══ Raw data

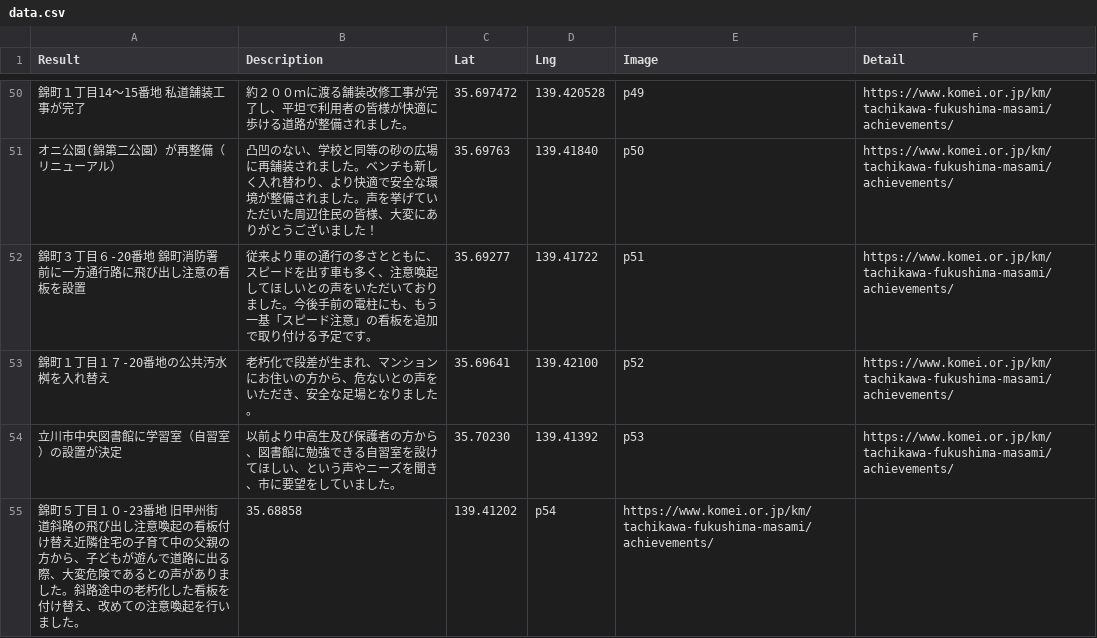
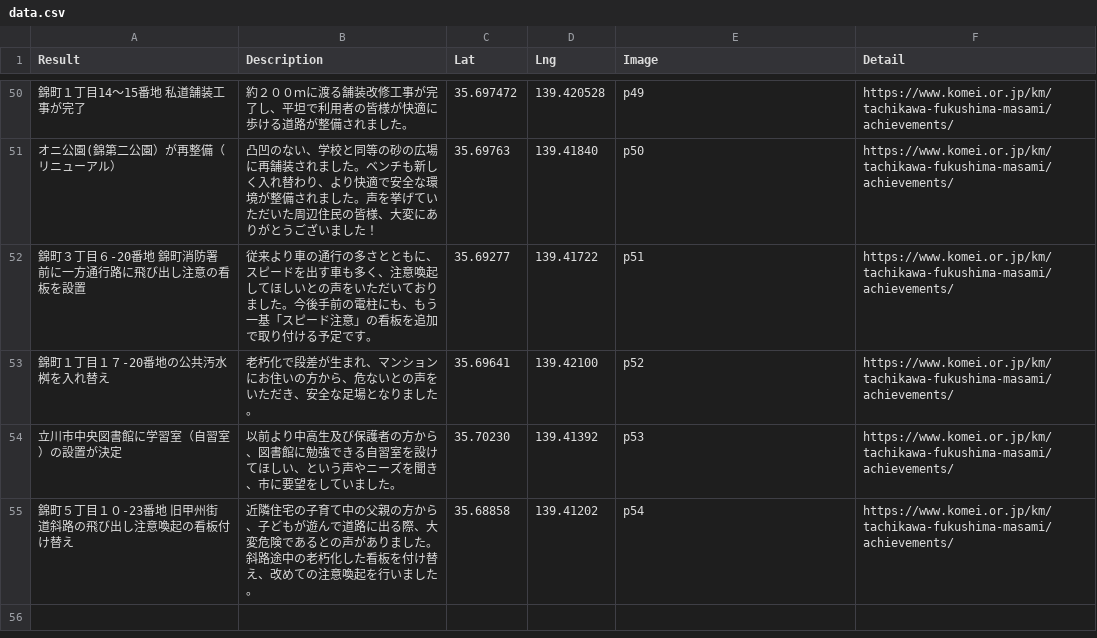
Before and after one commit to komeimap/tachikawa2022, a CSV file: data.csv, drawn as a sheet; only a part is shown, gaps mark what is left out; removed rows and columns are numbered as before the commit, all else as after; the diff names each change by its address in the sheet, - before the commit and + after, or states it on an @@ line.

Commit message:
Update data.csv

```diff
--- a/data.csv
+++ b/data.csv
-row 55: 錦町５丁目１０-23番地 旧甲州街道斜路の飛び出し注意喚起の看板付け替え近隣住宅の子育て中の父親の方から、子どもが遊んで道路に出る際、大変危険であるとの声がありました。斜路途中の老朽化した看板を付け替え、改めての注意喚起を行いました。 | 35.68858 | 139.41202 | p54 | https://www.komei.or.jp/km/tachikawa-fukushima-masami/achievements/
+row 55: 錦町５丁目１０-23番地 旧甲州街道斜路の飛び出し注意喚起の看板付け替え | 近隣住宅の子育て中の父親の方から、子どもが遊んで道路に出る際、大変危険であるとの声がありました。斜路途中の老朽化した看板を付け替え、改めての注意喚起を行いました。 | 35.68858 | 139.41202 | p54 | https://www.komei.or.jp/km/tachikawa-fukushima-masami/achievements/
```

════

■ Task item:
Once the pictures are removed, copy the material above exactly.

■ Written answer:
Before and after one commit to komeimap/tachikawa2022, a CSV file: data.csv, drawn as a sheet; only a part is shown, gaps mark what is left out; removed rows and columns are numbered as before the commit, all else as after; the diff names each change by its address in the sheet, - before the commit and + after, or states it on an @@ line.

Commit message:
Update data.csv

```diff
--- a/data.csv
+++ b/data.csv
-row 55: 錦町５丁目１０-23番地 旧甲州街道斜路の飛び出し注意喚起の看板付け替え近隣住宅の子育て中の父親の方から、子どもが遊んで道路に出る際、大変危険であるとの声がありました。斜路途中の老朽化した看板を付け替え、改めての注意喚起を行いました。 | 35.68858 | 139.41202 | p54 | https://www.komei.or.jp/km/tachikawa-fukushima-masami/achievements/
+row 55: 錦町５丁目１０-23番地 旧甲州街道斜路の飛び出し注意喚起の看板付け替え | 近隣住宅の子育て中の父親の方から、子どもが遊んで道路に出る際、大変危険であるとの声がありました。斜路途中の老朽化した看板を付け替え、改めての注意喚起を行いました。 | 35.68858 | 139.41202 | p54 | https://www.komei.or.jp/km/tachikawa-fukushima-masami/achievements/
```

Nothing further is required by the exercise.